[Start of Attachment]

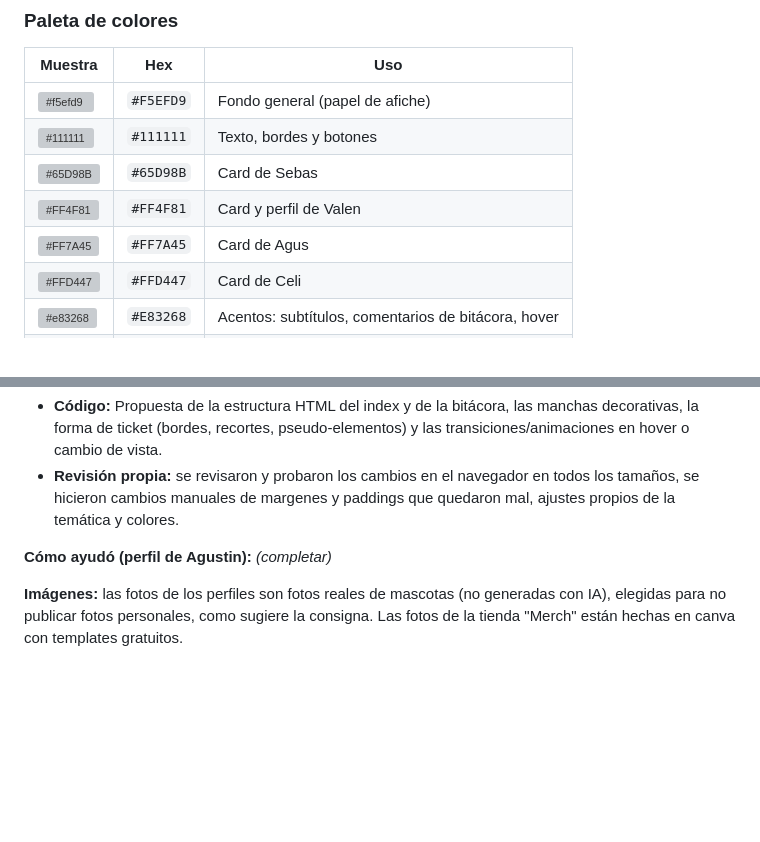
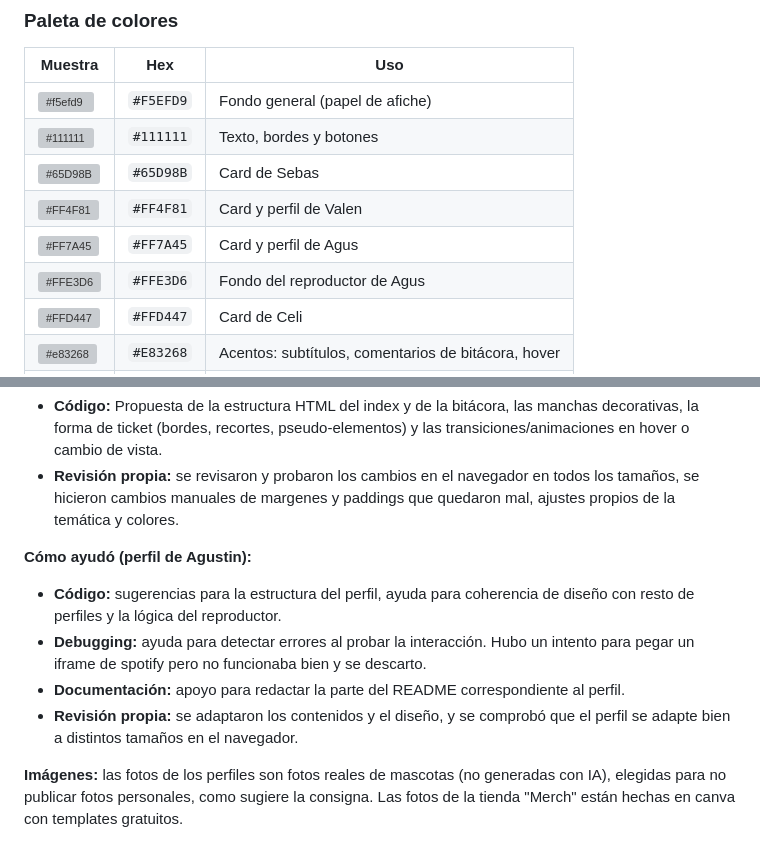
Before and after one commit to celina-web/TP1_Front_Grupo13, a Markdown page: README.md, 2 parts joined by grey strips. GitHub-like rendering; blank space fills up the shorter version; grey boxes are pictures that could not be loaded.

```diff
--- a/README.md
+++ b/README.md
@@ -82,7 +88,8 @@ TP1_Front_Grupo13/
 | ![#111111](https://placehold.co/20x20/111111/111111.png) | `#111111` | Texto, bordes y botones |
 | ![#65D98B](https://placehold.co/20x20/65D98B/65D98B.png) | `#65D98B` | Card de Sebas |
 | ![#FF4F81](https://placehold.co/20x20/FF4F81/FF4F81.png) | `#FF4F81` | Card y perfil de Valen |
-| ![#FF7A45](https://placehold.co/20x20/FF7A45/FF7A45.png) | `#FF7A45` | Card de Agus |
+| ![#FF7A45](https://placehold.co/20x20/FF7A45/FF7A45.png) | `#FF7A45` | Card y perfil de Agus |
+| ![#FFE3D6](https://placehold.co/20x20/FF7A45/FF7A45.png) | `#FFE3D6` | Fondo del reproductor de Agus |
 | ![#FFD447](https://placehold.co/20x20/FFD447/FFD447.png) | `#FFD447` | Card de Celi |
 | ![#e83268](https://placehold.co/20x20/e83268/e83268.png) | `#E83268` | Acentos: subtítulos, comentarios de bitácora, hover |
 | ![#ff7a18](https://placehold.co/20x20/ff7a18/ff7a18.png) | `#FF7A18` | Hover de los enlaces del menú |
@@ -194,7 +205,10 @@ La bitácora está en [bitacora.html](bitacora.html), accesible desde el menú p
 - **Revisión propia:** se revisaron y probaron los cambios en el navegador en todos los tamaños, se hicieron cambios manuales de margenes y paddings que quedaron mal, ajustes propios de la temática y colores.
 
 **Cómo ayudó (perfil de Agustin):**
-*(completar)*
+- **Código:** sugerencias para la estructura del perfil, ayuda para coherencia de diseño con resto de perfiles y la lógica del reproductor.
+- **Debugging:** ayuda para detectar errores al probar la interacción. Hubo un intento para pegar un iframe de spotify pero no funcionaba bien y se descarto.
+- **Documentación:** apoyo para redactar la parte del README correspondiente al perfil.
+- **Revisión propia:** se adaptaron los contenidos y el diseño, y se comprobó que el perfil se adapte bien a distintos tamaños en el navegador.
 
 **Imágenes:** las fotos de los perfiles son fotos reales de mascotas (no generadas con IA), elegidas para no publicar fotos personales, como sugiere la consigna. Las fotos de la tienda "Merch" están hechas en canva con templates gratuitos.
 
```
Also changed, not shown: other parts of README.md (+14 -4 lines), img/agus-mascota.jpeg (added), img/funcion-agus.png (added), 4 other files.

[End of Attachment]

> PROBLEM DESCRIPTION
Considering the records above, state how many lines contain the word "ayuda", with nothing else in your reply.

> TASK ANSWER
2